Rick Holmes: Can the Boy Scouts find their way?

Rick Holmes

A long time ago, I learned to tie a square knot, organize a fundraising drive, splint a broken arm, fold the American flag and chair a meeting. I hiked 25 miles in a single day through the mountains of New Mexico and I turned a stretch of shoreline on a pond near my house into a beach and picnic area.

I did these things because I was in the Boy Scouts. So I'm happy to toast the BSA's 100th birthday, and a little sad at its current plight.

The Boy Scouts were part of a wave of reformist institutions born in the Progressive Era, inspired by a desire to bring civility to an unruly land. Rotary, the YMCA, the Salvation Army and other organizations encouraged self-improvement and community service. They tackled social problems that grown with urbanization and immigration.

The Boy Scouts, like other youth organizations, stressed strong character, physical fitness and patriotism. Boys in urban neighborhoods needed exposure to nature, so camping became a central mission. Then, as now, America was challenged by great waves of immigrants. Scouting became part of the assimilation process, uniting boys of all nationalities under a pledge that was accepted without controversy: "duty to God and country."

Scouting is something of a secular religion. It has its own symbols and rituals, like flag-raising and awards ceremonies. It has creeds, recited at every meeting to remind members about the things they should aspire to be: "trustworthy, loyal, helpful, friendly, courteous, kind, obedient, cheerful, thrifty, brave, clean and reverent." Scouts hold three fingers together and pledge to "help other people at all times and to keep myself physically strong, mentally alert and morally straight."

That stuff sounds pretty corny in our jaded age, I'll admit. But when was it decided that we shouldn't teach children to be friendly, helpful and trustworthy? Are our kids better off without anyone bothering to teach them how to love the outdoors and keep physically fit?

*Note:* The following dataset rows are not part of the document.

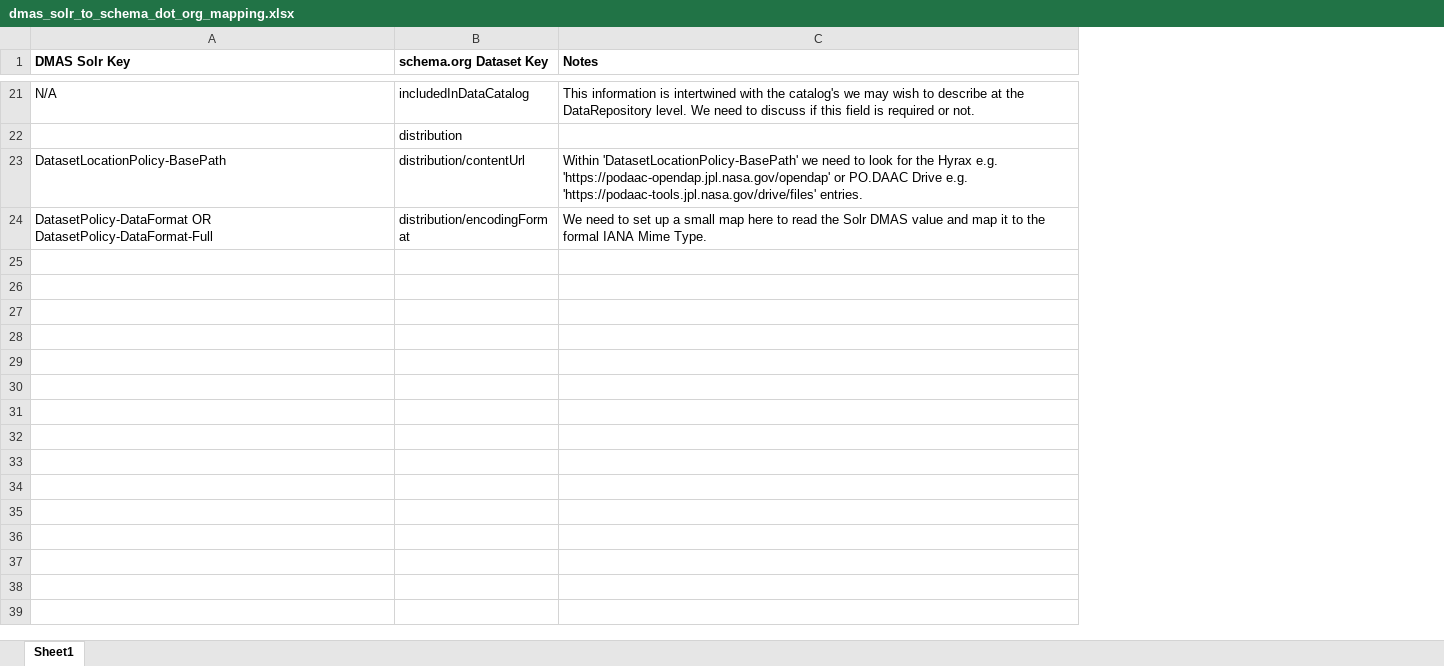
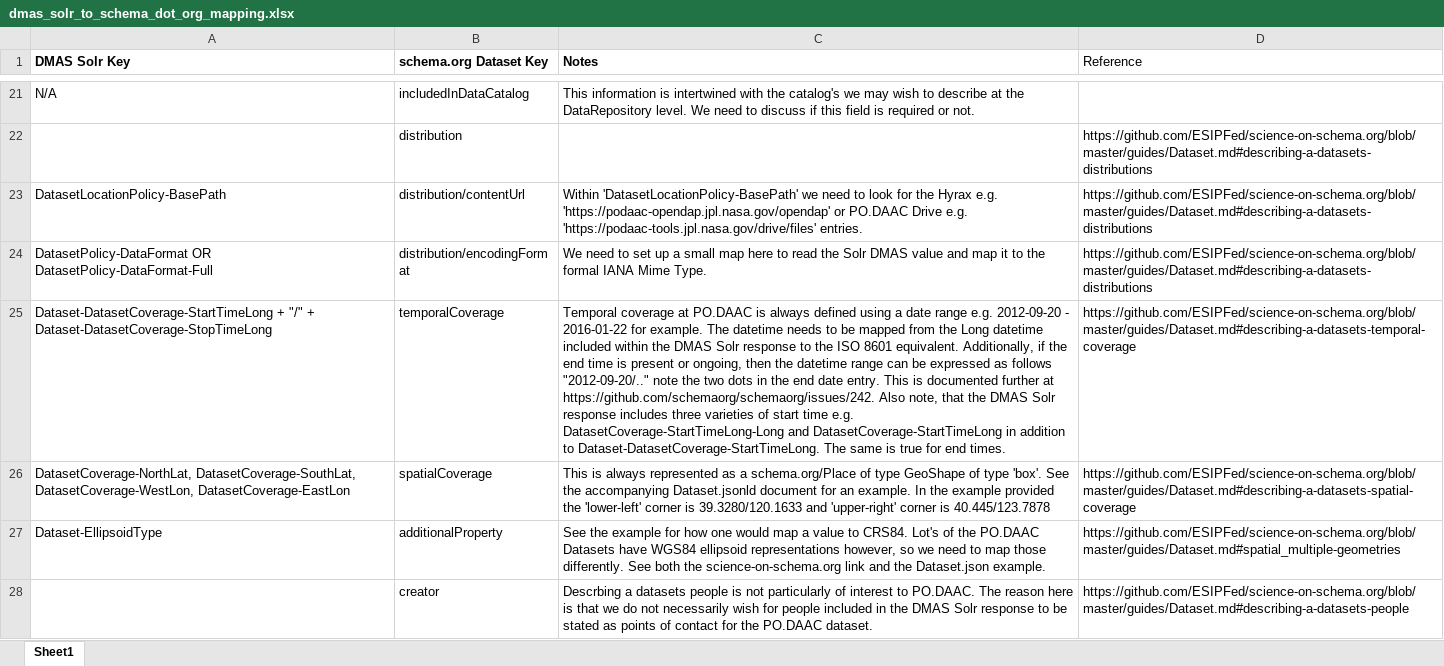
Before and after one commit to lewismc/podaac.geosci.schema.org, an Excel workbook: dmas_solr_to_schema_dot_org_mapping.xlsx, sheet Sheet1, drawn as a sheet; only a part is shown, gaps mark what is left out; values as stored, in another font and other column widths than the file's, no borders; the diff covers the shown part only; the diff names each change by its address in the sheet, - before the commit and + after, or states it on an @@ line.

Commit message:
Update to include example Dataset.jsonld and mapping table from DMAS Solr Response to JSON-LD Dataset.json object

```diff
--- a/dmas_solr_to_schema_dot_org_mapping.xlsx (sheet Sheet1)
+++ b/dmas_solr_to_schema_dot_org_mapping.xlsx (sheet Sheet1)
+column D (Reference), rows 22-24: all https://github.com/ESIPFed/science-on-schema.org/blob/master/guides/Dataset.md#describing-a-datasets-distributions
+row 25: Dataset-DatasetCoverage-StartTimeLong + "/" + Dataset-DatasetCoverage-StopTimeLong | temporalCoverage | Temporal coverage at PO.DAAC is always defined using a date range e.g. 2012-09-20 - 2016-01-22 for example. The datetime needs to be mapped from the Long datetime included within the DMAS Solr response to the ISO 8601 equivalent. Additionally, if the end time is present or ongoing, then the datetime range can be expressed as follows "2012-09-20/.." note the two dots in the end date entry. This is documented further at https://github.com/schemaorg/schemaorg/issues/242. Also note, that the DMAS Solr response includes three varieties of start time e.g. DatasetCoverage-StartTimeLong-Long and DatasetCoverage-StartTimeLong in addition to Dataset-DatasetCoverage-StartTimeLong. The same is true for end times. | https://github.com/ESIPFed/science-on-schema.org/blob/master/guides/Dataset.md#describing-a-datasets-temporal-coverage
+row 26: DatasetCoverage-NorthLat, DatasetCoverage-SouthLat, DatasetCoverage-WestLon, DatasetCoverage-EastLon | spatialCoverage | This is always represented as a schema.org/Place of type GeoShape of type 'box'. See the accompanying Dataset.jsonld document for an example. In the example provided the 'lower-left' corner is 39.3280/120.1633 and 'upper-right' corner is 40.445/123.7878 | https://github.com/ESIPFed/science-on-schema.org/blob/master/guides/Dataset.md#describing-a-datasets-spatial-coverage
+row 27: Dataset-EllipsoidType | additionalProperty | See the example for how one would map a value to CRS84. Lot's of the PO.DAAC Datasets have WGS84 ellipsoid representations however, so we need to map those differently. See both the science-on-schema.org link and the Dataset.json example. | https://github.com/ESIPFed/science-on-schema.org/blob/master/guides/Dataset.md#spatial_multiple-geometries
+row 28:  | creator | Descrbing a datasets people is not particularly of interest to PO.DAAC. The reason here is that we do not necessarily wish for people included in the DMAS Solr response to be stated as points of contact for the PO.DAAC dataset. | https://github.com/ESIPFed/science-on-schema.org/blob/master/guides/Dataset.md#describing-a-datasets-people
```
Also changed, not shown: 3 added rows elsewhere in this sheet, 1 other file.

The push for more rigorous academics has knocked values education out of the schools, along with arts and physical education. Leadership training and community service are available through after-school programs - if the budget hasn't been cut and parents can afford the student activity fee.

But Scouting's lessons are being taught to fewer teens these days. Membership peaked in 1973, the New York Times reports, when there were 4.8 million American scouts. It has fallen 42 percent since then; 16 percent just in the past decade.

There are lots of reasons for this decline. As teens grew more sophisticated, those uniforms became a tough sell. In a more cynical age, so were the values to which the movement loyally clung.

The national organization moved from New Jersey to Texas, where it was pulled into the orbit of the religious right. The BSA got caught up in culture wars, fighting in courts for the right to keep its leadership free of atheists and gay men.

That undermined support in some quarters, but the organization's challenges have been more demographic than political. It never had much luck making Scouting look cool to urban black kids. Its culture, steeped in Norman Rockwell Americana, didn't resonate with Hispanics, the fastest-growing part of the population. Scouting tends to run in families, and minority parents haven't shared the enthusiasm.

Scouting has also had more than its share of child sexual abuse scandals, and has tried to respond. By the time my son was a Scout, leaders weren't allowed to be alone with a single Scout. But the past still haunts the organization. An Oregon jury has just awarded $18.5 million to a man who alleges he was molested as a Scout in the '80s. That case may force the BSA to release the files it kept on thousands of allegations made between 1965 and 1985.

There are still 2.8 million kids in Scouts, kids who have something to do besides texting, Facebook, MTV and video games. They are doing service projects in all our cities and towns. They are sitting around campfires, laughing and telling stories. More than 44,000 of them marked the BSA's centennial last weekend in Virginia.

The organization is determined to start growing again. It is emphasizing technology along with old-fashioned scoutcraft. It has a new "youth protection" program to keep predators out. It is revising its materials and message to better resonate with Hispanic youth. And it is giving serious consideration to letting girls into the ranks.

"Anything 100 years old has earned the right to a little arthritis," Robert Mazzuca, the BSA's chief executive, told the Times. But kids today could benefit from the same things I learned in Scouting many years ago. It would be good if the BSA can come up with better ways to reach them.

Rick Holmes, opinion editor of the MetroWest (Mass.) Daily News, blogs at Holmes & Co. He can be reached at rholmes@cnc.com.